▸ **Stored data**:
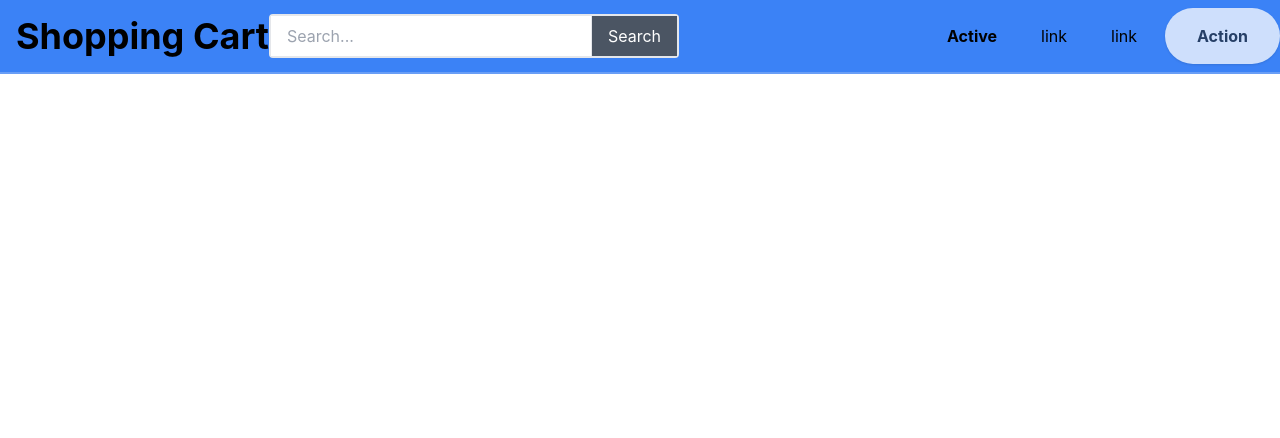
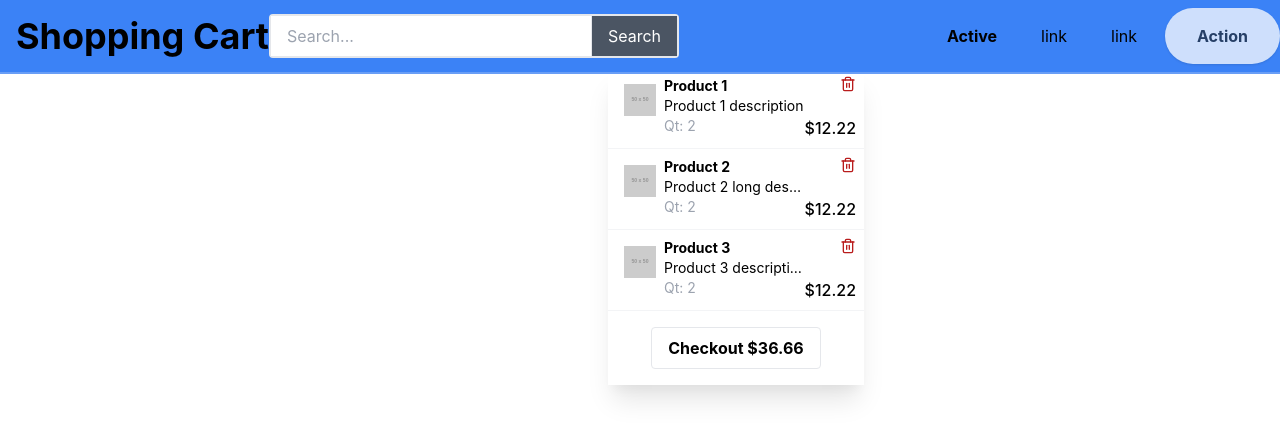
Before and after one commit to mugabee/React-Shopping, a React (Create React App) app: page / in a window 1280 px wide. Shown: the top 438 px of the page. Built offline with nearby package versions, Linux system fonts and the light colour scheme.

Commit message:
Building up the project Header component

```diff
--- a/src/App.js
+++ b/src/App.js
@@ -1,10 +1,12 @@
 import React from 'react'
 import Header from './components/Header.js/Header'
+import CartDrop from './components/Header.js/CartDrop'
 
 const App = () => {
   return (
     <div>
       <Header />
+      <CartDrop />
 
     </div>
   )
```
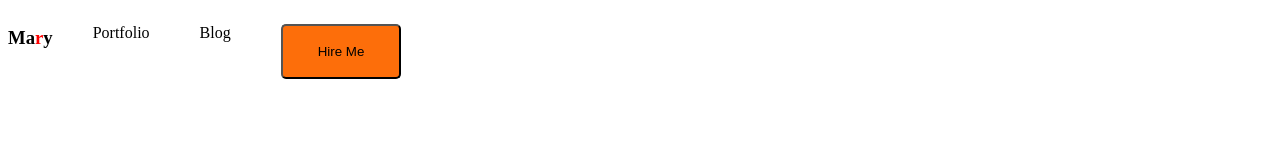
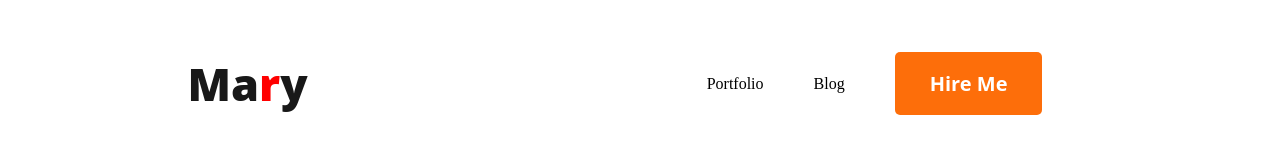
Before and after one commit to xer-on/portfolio, a plain HTML site: page index.html in a window 1280 px wide. Drawn offline with Linux system fonts and the light colour scheme.

Commit message:
added style

```diff
--- a/index.html
+++ b/index.html
@@ -16,7 +16,7 @@
     <ul>
         <li><a href="">Portfolio</a></li>
         <li><a href="">Blog</a></li>
-        <li><button>Hire Me</button></li>
+        <li><button class="primary-button">Hire Me</button></li>
     </ul>
 </nav>
     </header>
--- a/styles/style.css
+++ b/styles/style.css
@@ -2,6 +2,8 @@
 
 nav {
     display: flex;
+    align-items: center;
+    justify-content: space-around;
 }
 
 nav span {
@@ -10,6 +12,16 @@ nav span {
 
 nav>ul {
     display: flex;
+    align-items: center;
+}
+
+nav h3 {
+    color: var(--Dark-01, #181818);
+    font-family: Open Sans;
+    font-size: 45px;
+    font-style: normal;
+    font-weight: 800;
+    line-height: normal;
 }
 
 nav li {
@@ -22,8 +34,15 @@ li a {
     color: black;
 }
 
-li button {
+.primary-button {
     padding: 18px 35px;
     border-radius: 5px;
     background: #FD6E0A;
+    border: none;
+    color: white;
+    font-family: Open Sans;
+    font-size: 20px;
+    font-style: normal;
+    font-weight: 700;
+    line-height: normal;
 }
```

▸ **What is being asked**:
Your reply should restate every entry exactly, with the pictures left out.

▸ **Task answer**:
Before and after one commit to mugabee/React-Shopping, a React (Create React App) app: page / in a window 1280 px wide. Shown: the top 438 px of the page. Built offline with nearby package versions, Linux system fonts and the light colour scheme.

Commit message:
Building up the project Header component

```diff
--- a/src/App.js
+++ b/src/App.js
@@ -1,10 +1,12 @@
 import React from 'react'
 import Header from './components/Header.js/Header'
+import CartDrop from './components/Header.js/CartDrop'
 
 const App = () => {
   return (
     <div>
       <Header />
+      <CartDrop />
 
     </div>
   )
```
Before and after one commit to xer-on/portfolio, a plain HTML site: page index.html in a window 1280 px wide. Drawn offline with Linux system fonts and the light colour scheme.

Commit message:
added style

```diff
--- a/index.html
+++ b/index.html
@@ -16,7 +16,7 @@
     <ul>
         <li><a href="">Portfolio</a></li>
         <li><a href="">Blog</a></li>
-        <li><button>Hire Me</button></li>
+        <li><button class="primary-button">Hire Me</button></li>
     </ul>
 </nav>
     </header>
--- a/styles/style.css
+++ b/styles/style.css
@@ -2,6 +2,8 @@
 
 nav {
     display: flex;
+    align-items: center;
+    justify-content: space-around;
 }
 
 nav span {
@@ -10,6 +12,16 @@ nav span {
 
 nav>ul {
     display: flex;
+    align-items: center;
+}
+
+nav h3 {
+    color: var(--Dark-01, #181818);
+    font-family: Open Sans;
+    font-size: 45px;
+    font-style: normal;
+    font-weight: 800;
+    line-height: normal;
 }
 
 nav li {
@@ -22,8 +34,15 @@ li a {
     color: black;
 }
 
-li button {
+.primary-button {
     padding: 18px 35px;
     border-radius: 5px;
     background: #FD6E0A;
+    border: none;
+    color: white;
+    font-family: Open Sans;
+    font-size: 20px;
+    font-style: normal;
+    font-weight: 700;
+    line-height: normal;
 }
```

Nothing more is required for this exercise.